Dataset items
[Start of Attachment]

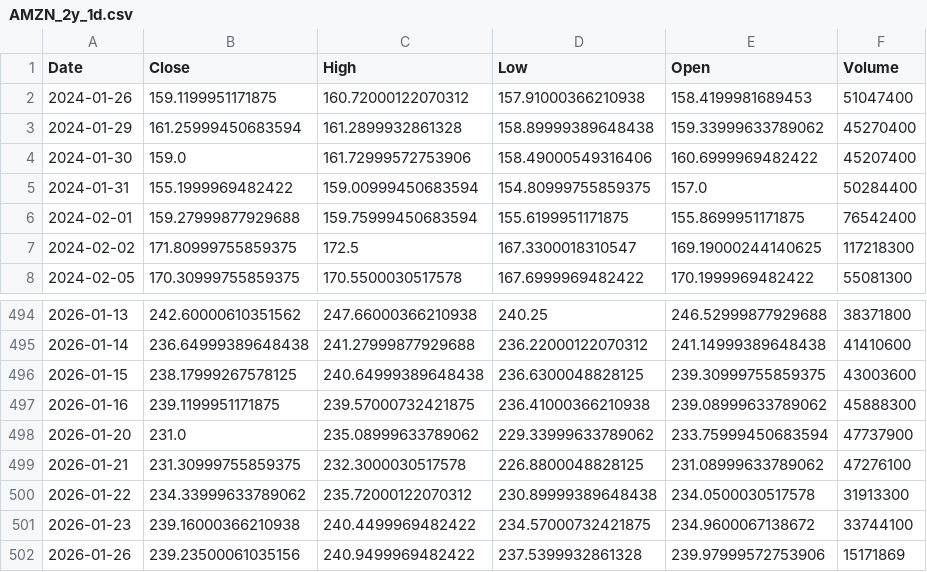
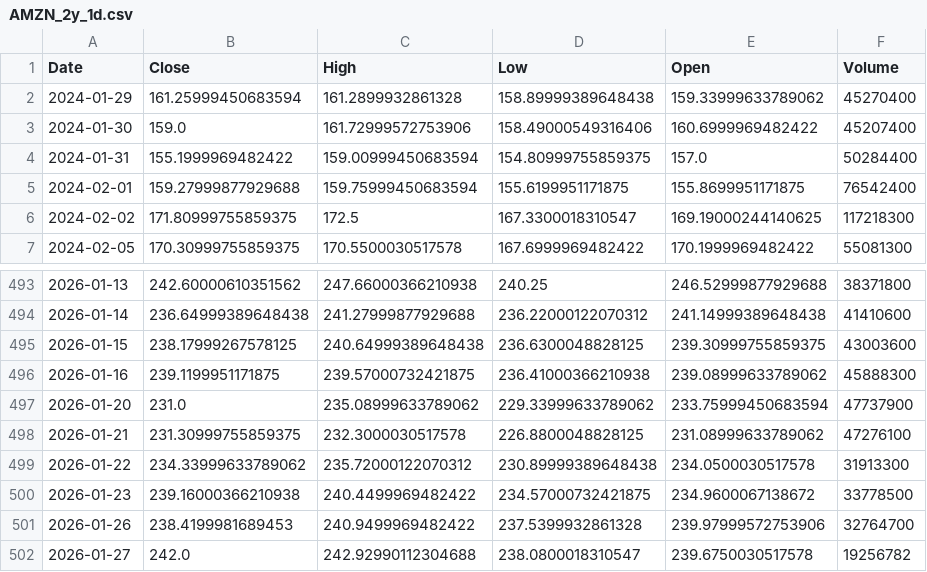
Before and after one commit to TunahanKicci/FinanceML-Pipeline, a CSV file: data/cache/AMZN_2y_1d.csv, drawn as a sheet; only a part is shown, gaps mark what is left out.

```diff
--- a/data/cache/AMZN_2y_1d.csv
+++ b/data/cache/AMZN_2y_1d.csv
@@ -1,3 +1,2 @@
 Date,Close,High,Low,Open,Volume
-2024-01-26,159.1199951171875,160.72000122070312,157.91000366210938,158.4199981689453,51047400
 2024-01-29,161.25999450683594,161.2899932861328,158.89999389648438,159.33999633789062,45270400
@@ -500,3 +499,4 @@ Date,Close,High,Low,Open,Volume
 2026-01-22,234.33999633789062,235.72000122070312,230.89999389648438,234.0500030517578,31913300
-2026-01-23,239.16000366210938,240.4499969482422,234.57000732421875,234.9600067138672,33744100
-2026-01-26,239.23500061035156,240.9499969482422,237.5399932861328,239.97999572753906,15171869
+2026-01-23,239.16000366210938,240.4499969482422,234.57000732421875,234.9600067138672,33778500
+2026-01-26,238.4199981689453,240.9499969482422,237.5399932861328,239.97999572753906,32764700
+2026-01-27,242.0,242.92990112304688,238.0800018310547,239.6750030517578,19256782
```
Also changed, not shown: data/cache/AAPL_2y_1d.csv, data/cache/GOOGL_2y_1d.csv, 18 other files.
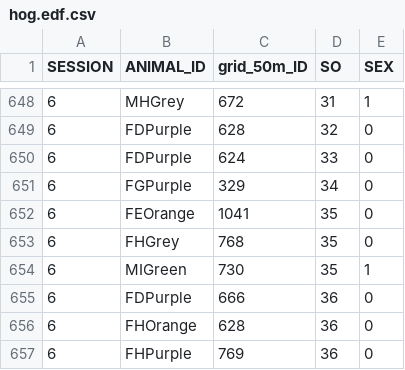
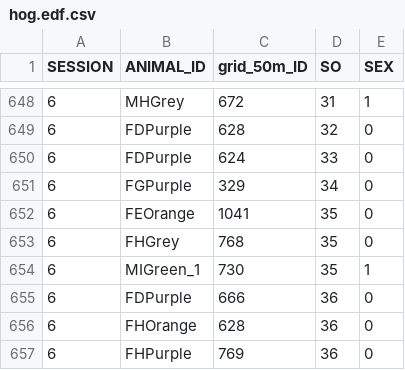
Before and after one commit to Hongliyu2021/Brackenhurst_hedgehog_density, a CSV file: hog.edf.csv, drawn as a sheet; only a part is shown, gaps mark what is left out; the diff covers the shown part only.

```diff
--- a/hog.edf.csv
+++ b/hog.edf.csv
@@ -653,3 +653,3 @@
 6,FHGrey,768,35,0
-6,MIGreen ,730,35,1
+6,MIGreen_1,730,35,1
 6,FDPurple,666,36,0
```
Also changed, not shown: 25 edited cells elsewhere in this file.
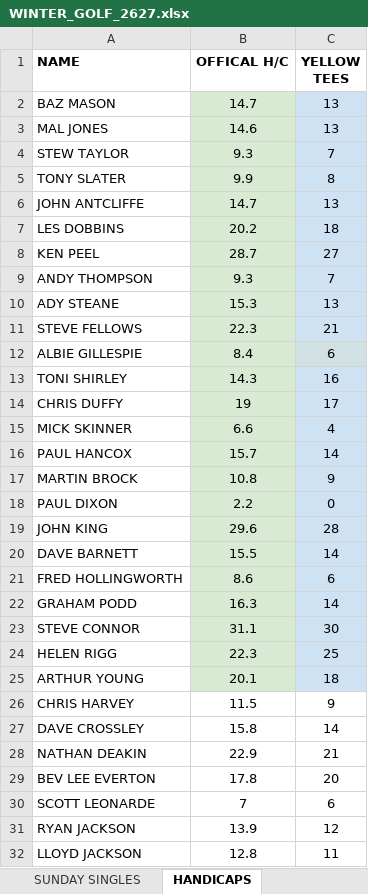
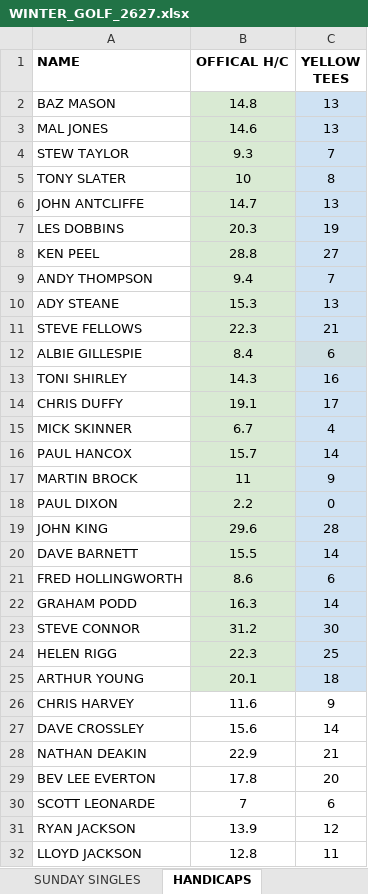
Before and after one commit to stateside2/golf-comp, an Excel workbook: data/WINTER_GOLF_2627.xlsx, sheet HANDICAPS, drawn as a sheet; values as stored, in another font and other column widths than the file's, no borders; charts and pictures not drawn; the diff names each change by its address in the sheet, - before the commit and + after, or states it on an @@ line.

```diff
--- a/data/WINTER_GOLF_2627.xlsx (sheet HANDICAPS)
+++ b/data/WINTER_GOLF_2627.xlsx (sheet HANDICAPS)
-B2 (OFFICAL H/C): 14.7
+B2 (OFFICAL H/C): 14.8
-B5 (OFFICAL H/C): 9.9
+B5 (OFFICAL H/C): 10
-B7 (OFFICAL H/C): 20.2
+B7 (OFFICAL H/C): 20.3
-C7 (YELLOW TEES): 18
+C7 (YELLOW TEES): 19
-B8 (OFFICAL H/C): 28.7
+B8 (OFFICAL H/C): 28.8
-B9 (OFFICAL H/C): 9.3
+B9 (OFFICAL H/C): 9.4
-B14 (OFFICAL H/C): 19
+B14 (OFFICAL H/C): 19.1
-B15 (OFFICAL H/C): 6.6
+B15 (OFFICAL H/C): 6.7
-B17 (OFFICAL H/C): 10.8
+B17 (OFFICAL H/C): 11
-B23 (OFFICAL H/C): 31.1
+B23 (OFFICAL H/C): 31.2
-B26 (OFFICAL H/C): 11.5
+B26 (OFFICAL H/C): 11.6
-B27 (OFFICAL H/C): 15.8
+B27 (OFFICAL H/C): 15.6
```
Also changed, not shown: sheet SUNDAY SINGLES, sheet THURSDAY SINGLES, sheet xxxDO NOT EDITxxx, sheet NEAREST PIN, 1 other file.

[End of Attachment]

Wherever the word "Date" occurs in the data, copy that whole line.

 Date,Close,High,Low,Open,Volume
@@ -500,3 +499,4 @@ Date,Close,High,Low,Open,Volume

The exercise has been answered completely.